Celtic travel to Brittany for our opening Europa League group game against Stade Rennais and it’s a pretty tough opening game, on paper at least.
Rennes is known for art and culture, and the club for its fabulous youth system while both supports are famed for celebrating their Celtic origins and the last time the clubs met, the Roazhon Celtic Kop Ultras unveiled a banner which proudly stated: “Celtic Nations against racism”.
So, there should be no problems for the thousands of Celtic fans that are travelling to France this week.
On the pitch, Rennes are French Cup winners and are sitting second in Ligue 1 and, much like the Hoops, go into this game with incredible form in Ligue 1 with 10 points from five games including a very credible victory over Paris Saint-Germain.
That said, they have failed to win their last two games while Celtic haven’t lost a game since our defeat to Cluj in the Champions League and have momentum domestically – though this is a different level.
Celtic appeared sharp for the first 20-30 minutes against Hamilton and Elyounoussi was at the forefront of most of the attacks, both he and Forrest will be pivotal in creating chances against what will be far tougher opponents.
Of course, the Champions League is a fake competition where the branding acts like an Instagram filter removing the blemishes of its lopsidedness and boredom until the knockout stages, whereas we like to think The Europa League at this stage is more honest!
The clubs have unfiltered limitations and quirks that come with being shut out of the elite.

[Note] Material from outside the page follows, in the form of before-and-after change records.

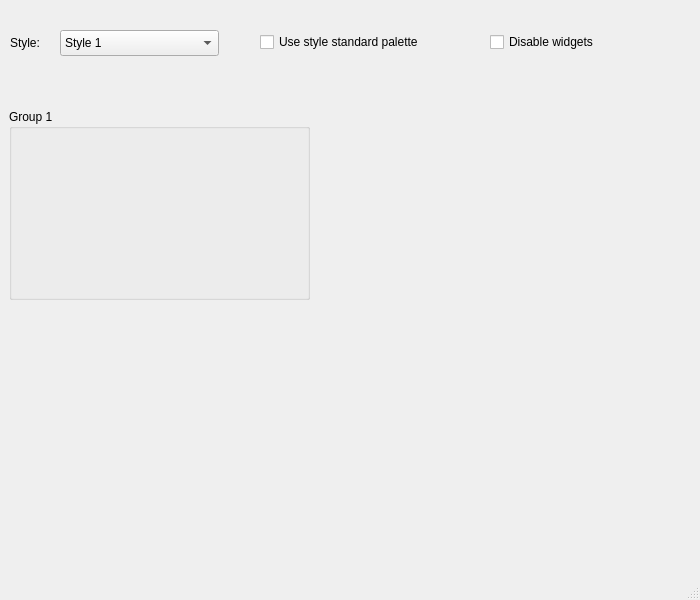
Old version of the form mainwindow.ui in the repository RubaIrshaid2/Template.
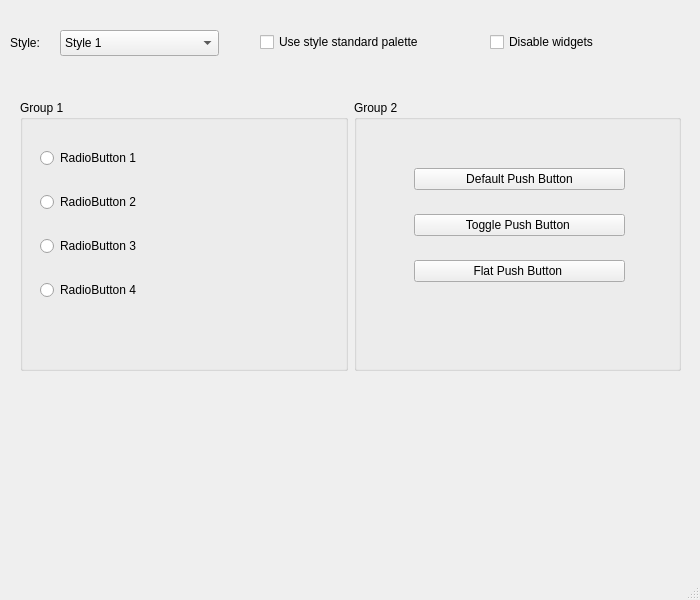
New version of the form.

```diff
--- a/mainwindow.ui
+++ b/mainwindow.ui
@@ -83,18 +83,104 @@
      <string>Disable widgets</string>
     </property>
    </widget>
-   <widget class="QGroupBox" name="groupBox">
+   <widget class="QWidget" name="">
     <property name="geometry">
      <rect>
-      <x>9</x>
-      <y>109</y>
-      <width>301</width>
-      <height>191</height>
+      <x>20</x>
+      <y>100</y>
+      <width>661</width>
+      <height>271</height>
      </rect>
     </property>
-    <property name="title">
-     <string>Group 1 </string>
-    </property>
+    <layout class="QHBoxLayout" name="horizontalLayout">
+     <item>
+      <widget class="QGroupBox" name="groupBox">
+       <property name="title">
+        <string>Group 1 </string>
+       </property>
+       <widget class="QWidget" name="">
+        <property name="geometry">
+         <rect>
+          <x>20</x>
+          <y>30</y>
+          <width>261</width>
+          <height>191</height>
+         </rect>
+        </property>
+        <layout class="QVBoxLayout" name="verticalLayout">
+         <item>
+          <widget class="QRadioButton" name="radioButton">
+           <property name="text">
+            <string>RadioButton 1</string>
+           </property>
+          </widget>
+         </item>
+         <item>
+          <widget class="QRadioButton" name="radioButton_2">
+           <property name="text">
+            <string>RadioButton 2</string>
+           </property>
+          </widget>
+         </item>
+         <item>
+          <widget class="QRadioButton" name="radioButton_3">
+           <property name="text">
+            <string>RadioButton 3</string>
+           </property>
+          </widget>
+         </item>
+         <item>
+          <widget class="QRadioButton" name="radioButton_4">
+           <property name="text">
+            <string>RadioButton 4 </string>
+           </property>
+          </widget>
+         </item>
+        </layout>
+       </widget>
+      </widget>
+     </item>
+     <item>
+      <widget class="QGroupBox" name="groupBox_2">
+       <property name="title">
+        <string>Group 2</string>
+       </property>
+       <widget class="QWidget" name="">
+        <property name="geometry">
+         <rect>
+          <x>60</x>
+          <y>50</y>
+          <width>211</width>
+          <height>151</height>
+         </rect>
+        </property>
+        <layout class="QVBoxLayout" name="verticalLayout_2">
+         <item>
+          <widget class="QPushButton" name="pushButton">
+           <property name="text">
+            <string>Default Push Button</string>
+           </property>
+          </widget>
+         </item>
+         <item>
+          <widget class="QPushButton" name="pushButton_2">
+           <property name="text">
+            <string>Toggle Push Button </string>
+           </property>
+          </widget>
+         </item>
+         <item>
+          <widget class="QPushButton" name="pushButton_3">
+           <property name="text">
+            <string>Flat Push Button </string>
+           </property>
+          </widget>
+         </item>
+        </layout>
+       </widget>
+      </widget>
+     </item>
+    </layout>
    </widget>
   </widget>
   <widget class="QMenuBar" name="menubar">
```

It’s treated as an after-thought by UEFA and panders to the elite league sides as it progresses.
But, Celtic are playing a team from an elite league and a side that gave Arsenal the run around last season – not to mention a team that seems to have improved since then.
Given these facts, then we will probably see a more pragmatic Celtic and Neil Lennon may look to sacrifice one of our wide forwards for an extra body in the middle of the park in order to try and keep our shape, keep our concentration; and if we do that we will see what happens.
Economic factors get used as a measure of why we can’t compete in Europe, and with good reason. While Celtic have a budget that is larger than most at this level, the limitations of our domestic league hamper us.
Whilst we have the resource to overcome this, we seem incapable of doing it on a consistent basis. It will take our best performance of the season for us to get anything against Rennes and, at the moment, a score draw would be a great result.